12. Mutual Appreciation (US, 2005) – Now for something a bit light, charming and self-consciously dorky. Andrew Bujalski’s film unmistakably belongs to the no-budget movement known as Mumblecore, and as such uses moments of situational awkwardness for repeated comic effect. Justin Rice of the band Bishop Allen stars, and when he’s not performing their songs in the film, he’s basically channeling a marginally cooler, indie version of Dustin Hoffman from The Graduate.
13. Blue Velvet (US, 1986) – Though you can always trace auteurial elements to his earliest of work, Blue Velvet arguably remains the archetypal Lynch film. The Reagan-era noir is peppered with all the director’s nightmarish and phantasmagoric ingredients, slowly revealed to his abecedarian protagonist (played so memorably by Kyle MacLachlan). And if a foppish Dean Stockwell’s lip-sync serenade to Roy Orbison’s “In Dreams” doesn’t say Valentine’s Day to you, I don’t know what possibly could.
14. Braindead [Dead Alive] (New Zealand, 1992) – A classic tale of your well-to-do young man, torn between a first love and his overbearing mother. Throw a Sumatran Rat-Monkey, zombie sex scene (and resulting baby), a kung fu priest and lawnmower qua weapon into the mix, and you’ll undoubtedly be left wondering where this movie’s been all your life. So much fake blood.

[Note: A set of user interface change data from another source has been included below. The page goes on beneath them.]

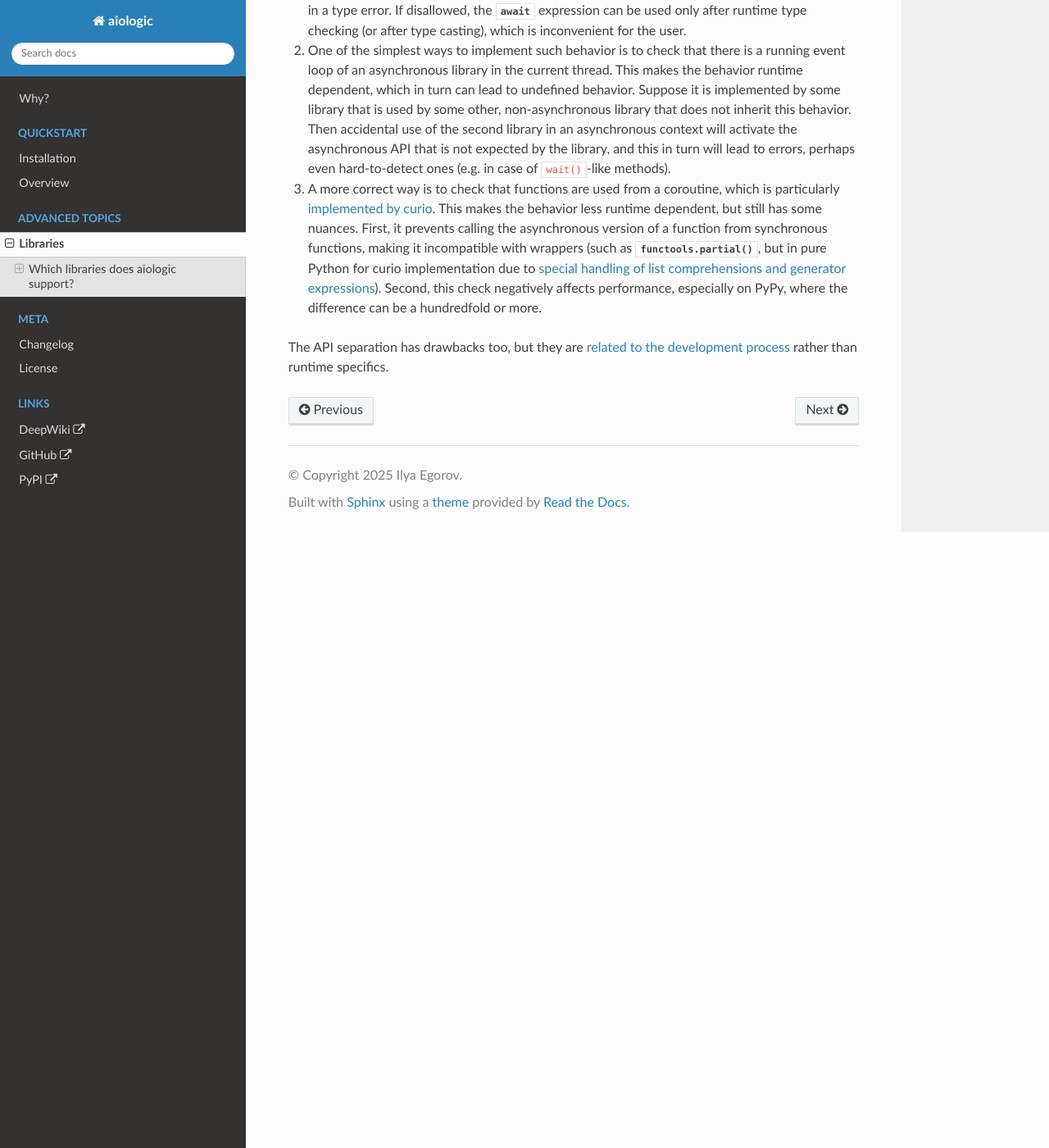
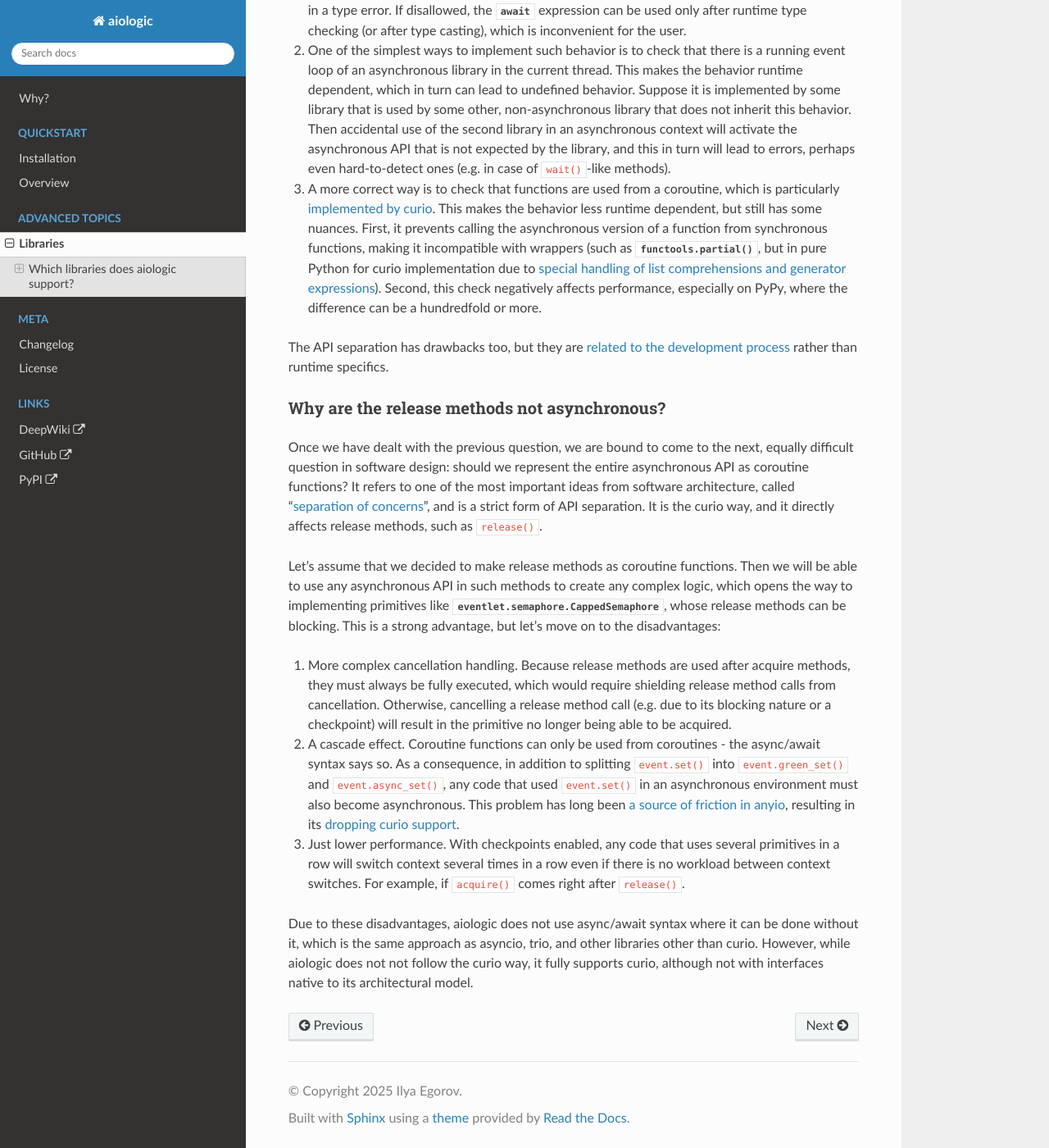
Before and after one commit to x42005e1f/aiologic, a Sphinx documentation site: the page built from docs/libraries.rst, in a window 1280 px wide and 1400 px high, scrolled down 2299 px. Shown: the whole window at 82% size. Built offline with Sphinx 7.4.7 and the Read the Docs theme 3.1.0, drawn with Linux system fonts in a browser that asks for light colours; the version number could not be read and is left out.

Commit message:
docs: explain why the release methods are not asynchronous

```diff
--- a/docs/conf.py
+++ b/docs/conf.py
@@ -41,6 +41,7 @@ autodoc_default_options = {
 
 intersphinx_mapping = {
     "aiohttp": ("https://docs.aiohttp.org/en/stable/", None),
+    "eventlet": ("https://eventlet.readthedocs.io/en/stable/", None),
     "python": ("https://docs.python.org/3", None),
     "twisted": ("https://docs.twisted.org/en/stable/api/", None),
 }
--- a/docs/libraries.rst
+++ b/docs/libraries.rst
@@ -155,3 +155,43 @@ compatibility and usability, but has some non-trivial drawbacks:
 
 The API separation has drawbacks too, but they are `related to the development
 process <https://discuss.python.org/t/15014>`_ rather than runtime specifics.
+
+Why are the release methods not asynchronous?
++++++++++++++++++++++++++++++++++++++++++++++
+
+Once we have dealt with the previous question, we are bound to come to the
+next, equally difficult question in software design: should we represent the
+entire asynchronous API as coroutine functions? It refers to one of the most
+important ideas from software architecture, called "`separation of concerns
+<https://en.wikipedia.org/wiki/Separation_of_concerns>`_", and is a strict form
+of API separation. It is the curio way, and it directly affects release
+methods, such as ``release()``.
+
+Let's assume that we decided to make release methods as coroutine functions.
+Then we will be able to use any asynchronous API in such methods to create any
+complex logic, which opens the way to implementing primitives like
+:class:`eventlet.semaphore.CappedSemaphore`, whose release methods can be
+blocking. This is a strong advantage, but let's move on to the disadvantages:
+
+1. More complex cancellation handling. Because release methods are used after
+   acquire methods, they must always be fully executed, which would require
+   shielding release method calls from cancellation. Otherwise, cancelling a
+   release method call (e.g. due to its blocking nature or a checkpoint) will
+   result in the primitive no longer being able to be acquired.
+2. A cascade effect. Coroutine functions can only be used from coroutines - the
+   async/await syntax says so. As a consequence, in addition to splitting
+   ``event.set()`` into ``event.green_set()`` and ``event.async_set()``, any
+   code that used ``event.set()`` in an asynchronous environment must also
+   become asynchronous. This problem has long been `a source of friction in
+   anyio <https://github.com/agronholm/anyio/issues/179>`_, resulting in its
+   `dropping curio support <https://github.com/agronholm/anyio/pull/182>`_.
+3. Just lower performance. With checkpoints enabled, any code that uses several
+   primitives in a row will switch context several times in a row even if there
+   is no workload between context switches. For example, if ``acquire()`` comes
+   right after ``release()``.
+
+Due to these disadvantages, aiologic does not use async/await syntax where it
+can be done without it, which is the same approach as asyncio, trio, and other
+libraries other than curio. However, while aiologic does not not follow the
+curio way, it fully supports curio, although not with interfaces native to its
+architectural model.
```
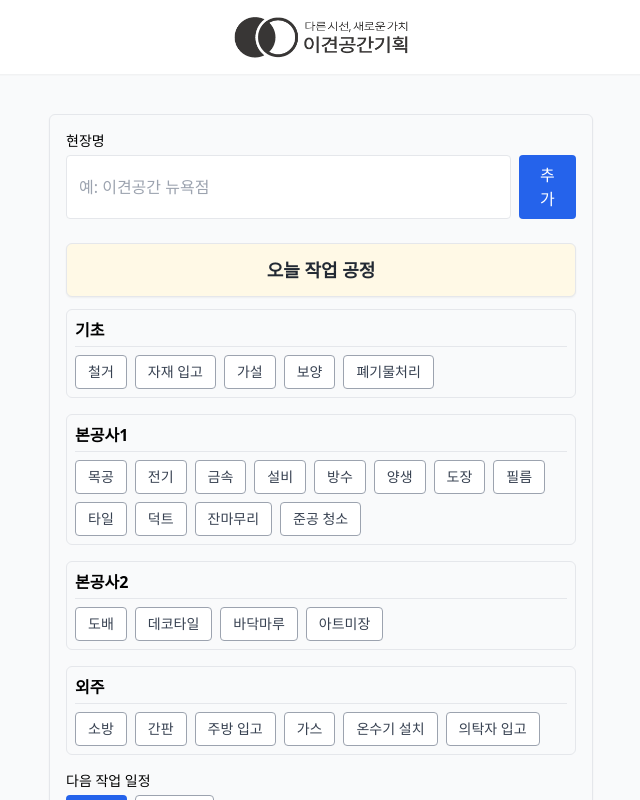
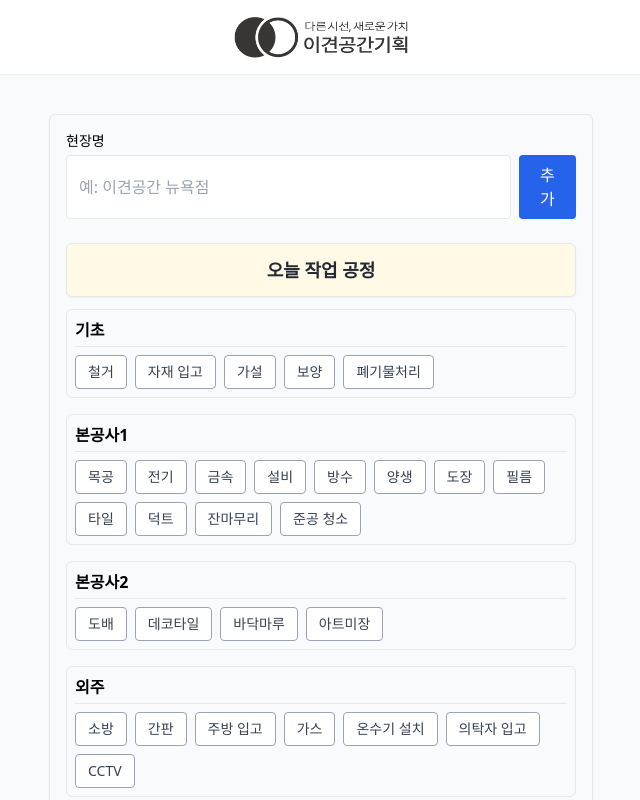
Before and after one commit to squeecho/iggg, a Next.js app: page / in a window 1280 px wide. Shown: the top 800 px of the page, without its empty margins (319-959 px from the left). Built offline with nearby package versions, Linux system fonts and the light colour scheme.

Commit message:
공정 카테고리 화

```diff
--- a/app/page.tsx
+++ b/app/page.tsx
@@ -12,7 +12,7 @@ const 카테고리공정 = {
   '기초': ['철거', '자재 입고', '가설', '보양', '폐기물처리'],
   '본공사1': ['목공', '전기', '금속', '설비', '방수', '양생', '도장', '필름', '타일', '덕트', '잔마무리', '준공 청소'],
   '본공사2': ['도배', '데코타일', '바닥마루', '아트미장'],
-  '외주': ['소방', '간판', '주방 입고', '가스', '온수기 설치', '의탁자 입고']
+  '외주': ['소방', '간판', '주방 입고', '가스', '온수기 설치', '의탁자 입고', 'CCTV']
 }
 
 // 모든 공정항목을 하나의 배열로 합치기
```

So, so much.
Other recommendations: Eternal Sunshine of the Spotless Mind (2004), Raging Bull (1980), Dead Ringers (1988), Punch-Drunk Love (2002), Mister Lonely (2007) , Perfect Blue (1998), Dancer in the Dark (2000), Live Flesh (1997), Myster Train (1989), My Own Private Idaho (1991), Fatal Attraction (1987), And God Created Woman (1956)…and, perhaps even Ilsa, She Wolf of the SS (1975)